TASK PROMPT: Search the data for the word "resolvePage" and copy every line that contains it.

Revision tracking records
● ● ● ●

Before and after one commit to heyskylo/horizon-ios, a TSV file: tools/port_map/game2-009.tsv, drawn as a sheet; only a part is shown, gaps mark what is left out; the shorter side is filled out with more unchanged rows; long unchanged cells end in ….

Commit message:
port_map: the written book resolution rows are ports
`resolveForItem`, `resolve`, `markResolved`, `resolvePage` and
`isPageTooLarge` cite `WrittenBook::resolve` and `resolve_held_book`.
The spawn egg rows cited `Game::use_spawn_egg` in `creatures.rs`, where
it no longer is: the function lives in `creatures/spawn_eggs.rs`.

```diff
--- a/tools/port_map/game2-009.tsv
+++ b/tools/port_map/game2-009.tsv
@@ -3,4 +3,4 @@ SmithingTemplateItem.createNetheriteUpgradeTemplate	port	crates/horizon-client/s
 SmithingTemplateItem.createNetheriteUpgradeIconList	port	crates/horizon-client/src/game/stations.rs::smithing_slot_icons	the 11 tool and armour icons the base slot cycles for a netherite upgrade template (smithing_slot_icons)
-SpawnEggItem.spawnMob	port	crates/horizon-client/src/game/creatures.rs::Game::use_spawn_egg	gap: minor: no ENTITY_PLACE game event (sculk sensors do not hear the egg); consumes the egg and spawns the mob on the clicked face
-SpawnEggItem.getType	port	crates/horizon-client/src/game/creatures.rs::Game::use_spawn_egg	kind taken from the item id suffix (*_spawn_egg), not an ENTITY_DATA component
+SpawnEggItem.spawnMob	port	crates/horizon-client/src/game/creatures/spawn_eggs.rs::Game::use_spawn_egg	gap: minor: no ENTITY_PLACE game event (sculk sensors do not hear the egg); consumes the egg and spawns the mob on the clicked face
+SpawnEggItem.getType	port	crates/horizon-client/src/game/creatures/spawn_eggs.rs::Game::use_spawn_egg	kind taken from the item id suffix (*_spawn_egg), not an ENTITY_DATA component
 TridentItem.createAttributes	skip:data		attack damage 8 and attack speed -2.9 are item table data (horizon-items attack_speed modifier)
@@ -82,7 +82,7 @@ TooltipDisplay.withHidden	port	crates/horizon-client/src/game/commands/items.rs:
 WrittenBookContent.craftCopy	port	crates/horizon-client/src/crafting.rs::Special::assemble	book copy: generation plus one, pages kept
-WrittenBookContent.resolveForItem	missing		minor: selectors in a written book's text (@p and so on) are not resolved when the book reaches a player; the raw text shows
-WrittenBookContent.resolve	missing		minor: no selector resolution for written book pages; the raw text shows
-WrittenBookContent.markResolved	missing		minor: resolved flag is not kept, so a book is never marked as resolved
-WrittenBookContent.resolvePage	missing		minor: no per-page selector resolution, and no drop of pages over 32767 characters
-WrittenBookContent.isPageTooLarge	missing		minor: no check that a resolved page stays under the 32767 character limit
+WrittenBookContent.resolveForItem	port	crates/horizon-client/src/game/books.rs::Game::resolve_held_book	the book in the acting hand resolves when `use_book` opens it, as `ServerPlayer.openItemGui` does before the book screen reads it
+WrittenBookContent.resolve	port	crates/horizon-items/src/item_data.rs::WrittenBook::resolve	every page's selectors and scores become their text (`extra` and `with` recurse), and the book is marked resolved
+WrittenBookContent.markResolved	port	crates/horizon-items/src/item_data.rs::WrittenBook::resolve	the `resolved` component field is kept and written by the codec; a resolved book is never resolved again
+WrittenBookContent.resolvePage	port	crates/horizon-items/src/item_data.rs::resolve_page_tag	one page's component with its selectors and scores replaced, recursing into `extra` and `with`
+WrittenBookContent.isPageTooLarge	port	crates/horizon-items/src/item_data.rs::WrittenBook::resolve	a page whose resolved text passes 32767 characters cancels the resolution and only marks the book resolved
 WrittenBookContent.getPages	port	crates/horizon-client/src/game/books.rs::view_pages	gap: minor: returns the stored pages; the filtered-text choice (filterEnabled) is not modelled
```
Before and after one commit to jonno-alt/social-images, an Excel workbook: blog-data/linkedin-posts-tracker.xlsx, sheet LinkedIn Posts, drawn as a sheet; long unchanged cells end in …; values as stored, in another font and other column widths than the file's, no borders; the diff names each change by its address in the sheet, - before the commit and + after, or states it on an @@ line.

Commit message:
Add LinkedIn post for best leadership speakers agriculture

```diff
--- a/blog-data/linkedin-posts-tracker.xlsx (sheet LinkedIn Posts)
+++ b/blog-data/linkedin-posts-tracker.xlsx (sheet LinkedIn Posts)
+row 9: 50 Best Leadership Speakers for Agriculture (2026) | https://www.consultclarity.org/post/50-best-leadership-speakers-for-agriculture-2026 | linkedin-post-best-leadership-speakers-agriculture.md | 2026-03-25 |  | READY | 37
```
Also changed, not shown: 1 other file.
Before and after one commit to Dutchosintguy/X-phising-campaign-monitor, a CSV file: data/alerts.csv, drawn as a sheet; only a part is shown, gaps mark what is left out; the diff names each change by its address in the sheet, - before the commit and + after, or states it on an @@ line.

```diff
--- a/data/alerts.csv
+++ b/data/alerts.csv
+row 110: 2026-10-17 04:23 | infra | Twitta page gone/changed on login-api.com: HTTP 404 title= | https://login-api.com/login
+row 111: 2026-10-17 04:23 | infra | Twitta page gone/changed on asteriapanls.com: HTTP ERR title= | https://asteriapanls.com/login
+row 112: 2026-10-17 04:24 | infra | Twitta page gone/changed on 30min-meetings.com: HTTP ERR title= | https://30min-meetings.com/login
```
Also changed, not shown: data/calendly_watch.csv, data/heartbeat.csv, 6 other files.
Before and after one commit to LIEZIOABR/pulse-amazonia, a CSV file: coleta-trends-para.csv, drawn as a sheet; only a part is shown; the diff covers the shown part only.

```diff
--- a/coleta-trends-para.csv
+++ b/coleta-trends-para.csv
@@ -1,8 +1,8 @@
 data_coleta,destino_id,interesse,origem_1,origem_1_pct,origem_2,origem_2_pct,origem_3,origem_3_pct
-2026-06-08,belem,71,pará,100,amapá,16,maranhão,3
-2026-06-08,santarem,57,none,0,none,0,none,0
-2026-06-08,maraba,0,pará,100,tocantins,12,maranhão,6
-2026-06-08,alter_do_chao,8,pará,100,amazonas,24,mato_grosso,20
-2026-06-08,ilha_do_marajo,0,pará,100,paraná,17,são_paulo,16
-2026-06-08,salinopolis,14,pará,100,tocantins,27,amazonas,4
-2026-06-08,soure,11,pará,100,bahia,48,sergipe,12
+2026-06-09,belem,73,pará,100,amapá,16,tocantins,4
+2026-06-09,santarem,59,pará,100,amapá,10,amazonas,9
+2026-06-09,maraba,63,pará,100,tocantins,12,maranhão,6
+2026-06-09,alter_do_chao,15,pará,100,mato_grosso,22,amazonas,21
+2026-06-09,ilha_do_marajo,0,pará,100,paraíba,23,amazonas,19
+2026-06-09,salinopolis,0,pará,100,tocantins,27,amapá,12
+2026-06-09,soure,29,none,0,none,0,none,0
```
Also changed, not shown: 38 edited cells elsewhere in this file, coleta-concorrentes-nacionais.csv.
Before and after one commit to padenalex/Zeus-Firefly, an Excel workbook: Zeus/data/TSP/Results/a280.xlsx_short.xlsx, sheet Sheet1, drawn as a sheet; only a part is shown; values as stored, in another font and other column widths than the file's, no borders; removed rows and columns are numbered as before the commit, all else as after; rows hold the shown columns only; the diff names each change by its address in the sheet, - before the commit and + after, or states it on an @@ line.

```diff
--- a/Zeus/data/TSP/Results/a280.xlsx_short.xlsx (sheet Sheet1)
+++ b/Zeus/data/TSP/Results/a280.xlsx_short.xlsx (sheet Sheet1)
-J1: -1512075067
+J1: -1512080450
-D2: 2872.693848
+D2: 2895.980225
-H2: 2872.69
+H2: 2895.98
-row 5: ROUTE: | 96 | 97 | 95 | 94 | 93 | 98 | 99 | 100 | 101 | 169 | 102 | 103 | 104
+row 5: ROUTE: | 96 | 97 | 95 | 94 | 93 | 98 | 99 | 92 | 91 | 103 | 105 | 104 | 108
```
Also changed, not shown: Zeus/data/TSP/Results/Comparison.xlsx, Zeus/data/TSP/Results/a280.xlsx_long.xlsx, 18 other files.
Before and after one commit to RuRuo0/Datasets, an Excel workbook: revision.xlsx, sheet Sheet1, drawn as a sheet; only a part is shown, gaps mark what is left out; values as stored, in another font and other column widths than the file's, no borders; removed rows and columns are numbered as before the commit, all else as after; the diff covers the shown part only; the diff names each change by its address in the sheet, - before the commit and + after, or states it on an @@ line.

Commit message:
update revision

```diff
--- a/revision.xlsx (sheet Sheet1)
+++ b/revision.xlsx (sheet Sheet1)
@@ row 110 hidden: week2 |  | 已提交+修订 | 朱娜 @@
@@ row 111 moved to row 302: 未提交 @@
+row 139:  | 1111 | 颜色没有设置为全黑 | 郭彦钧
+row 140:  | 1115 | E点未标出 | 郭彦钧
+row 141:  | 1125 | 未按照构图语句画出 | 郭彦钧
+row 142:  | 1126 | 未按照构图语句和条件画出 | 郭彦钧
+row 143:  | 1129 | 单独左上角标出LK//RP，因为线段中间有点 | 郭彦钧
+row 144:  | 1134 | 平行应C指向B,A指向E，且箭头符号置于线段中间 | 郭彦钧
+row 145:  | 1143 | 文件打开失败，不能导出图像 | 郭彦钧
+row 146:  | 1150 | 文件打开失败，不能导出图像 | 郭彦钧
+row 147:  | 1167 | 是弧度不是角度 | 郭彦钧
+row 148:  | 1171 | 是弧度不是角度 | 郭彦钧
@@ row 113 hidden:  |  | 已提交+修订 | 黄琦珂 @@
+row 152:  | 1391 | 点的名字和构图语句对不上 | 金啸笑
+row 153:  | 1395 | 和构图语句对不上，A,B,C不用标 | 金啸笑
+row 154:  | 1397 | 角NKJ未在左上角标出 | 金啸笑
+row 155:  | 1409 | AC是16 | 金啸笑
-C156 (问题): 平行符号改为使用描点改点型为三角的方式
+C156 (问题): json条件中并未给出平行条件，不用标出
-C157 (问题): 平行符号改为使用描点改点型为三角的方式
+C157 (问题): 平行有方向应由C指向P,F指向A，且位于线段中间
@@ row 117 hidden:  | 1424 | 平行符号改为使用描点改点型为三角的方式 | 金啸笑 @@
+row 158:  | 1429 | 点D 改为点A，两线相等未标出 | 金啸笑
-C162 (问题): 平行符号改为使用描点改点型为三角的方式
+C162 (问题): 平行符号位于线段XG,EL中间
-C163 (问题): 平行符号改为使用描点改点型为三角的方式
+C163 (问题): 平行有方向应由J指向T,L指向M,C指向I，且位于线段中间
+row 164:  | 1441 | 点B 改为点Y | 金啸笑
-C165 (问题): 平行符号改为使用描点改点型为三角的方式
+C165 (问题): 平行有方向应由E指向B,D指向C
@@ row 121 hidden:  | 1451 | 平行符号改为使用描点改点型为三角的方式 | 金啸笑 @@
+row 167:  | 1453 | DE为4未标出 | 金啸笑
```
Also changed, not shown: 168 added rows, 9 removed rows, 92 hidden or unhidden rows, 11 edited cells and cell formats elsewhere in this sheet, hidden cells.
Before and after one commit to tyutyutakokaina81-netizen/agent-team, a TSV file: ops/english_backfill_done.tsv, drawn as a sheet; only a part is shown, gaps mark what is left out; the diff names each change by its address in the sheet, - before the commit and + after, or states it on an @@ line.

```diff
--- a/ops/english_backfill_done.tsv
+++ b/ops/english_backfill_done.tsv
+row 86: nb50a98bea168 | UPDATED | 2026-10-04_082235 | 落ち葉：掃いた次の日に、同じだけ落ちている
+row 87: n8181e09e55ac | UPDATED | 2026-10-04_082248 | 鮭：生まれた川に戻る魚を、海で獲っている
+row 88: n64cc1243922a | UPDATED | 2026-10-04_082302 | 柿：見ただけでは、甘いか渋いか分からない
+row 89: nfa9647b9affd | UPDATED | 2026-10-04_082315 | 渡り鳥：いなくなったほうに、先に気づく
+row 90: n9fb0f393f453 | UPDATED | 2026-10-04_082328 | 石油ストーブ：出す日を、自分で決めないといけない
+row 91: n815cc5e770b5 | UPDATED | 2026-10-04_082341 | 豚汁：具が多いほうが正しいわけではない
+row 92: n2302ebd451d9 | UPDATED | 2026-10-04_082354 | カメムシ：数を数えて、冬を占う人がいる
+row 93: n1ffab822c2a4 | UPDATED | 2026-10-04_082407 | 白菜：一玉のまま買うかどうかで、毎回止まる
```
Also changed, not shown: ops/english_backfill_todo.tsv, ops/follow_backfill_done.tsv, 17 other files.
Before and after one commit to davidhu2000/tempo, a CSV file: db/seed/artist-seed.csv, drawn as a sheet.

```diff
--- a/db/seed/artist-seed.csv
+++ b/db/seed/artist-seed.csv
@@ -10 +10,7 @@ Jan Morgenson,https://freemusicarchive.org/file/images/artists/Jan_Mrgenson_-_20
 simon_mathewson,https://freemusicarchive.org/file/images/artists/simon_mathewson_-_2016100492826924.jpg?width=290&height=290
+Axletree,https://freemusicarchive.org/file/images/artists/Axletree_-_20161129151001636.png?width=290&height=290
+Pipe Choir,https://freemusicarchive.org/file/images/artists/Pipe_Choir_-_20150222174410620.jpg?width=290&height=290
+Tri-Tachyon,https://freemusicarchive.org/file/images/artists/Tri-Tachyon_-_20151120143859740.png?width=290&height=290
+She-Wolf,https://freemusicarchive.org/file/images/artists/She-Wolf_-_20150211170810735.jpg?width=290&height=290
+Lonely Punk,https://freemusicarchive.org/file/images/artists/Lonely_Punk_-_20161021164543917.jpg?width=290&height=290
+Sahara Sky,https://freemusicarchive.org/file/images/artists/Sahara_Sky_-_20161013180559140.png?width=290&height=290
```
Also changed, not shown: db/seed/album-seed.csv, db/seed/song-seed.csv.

● ● ● ●

RESULT OF THE TASK:
`resolveForItem`, `resolve`, `markResolved`, `resolvePage` and
-WrittenBookContent.resolvePage	missing		minor: no per-page selector resolution, and no drop of pages over 32767 characters
+WrittenBookContent.resolvePage	port	crates/horizon-items/src/item_data.rs::resolve_page_tag	one page's component with its selectors and scores replaced, recursing into `extra` and `with`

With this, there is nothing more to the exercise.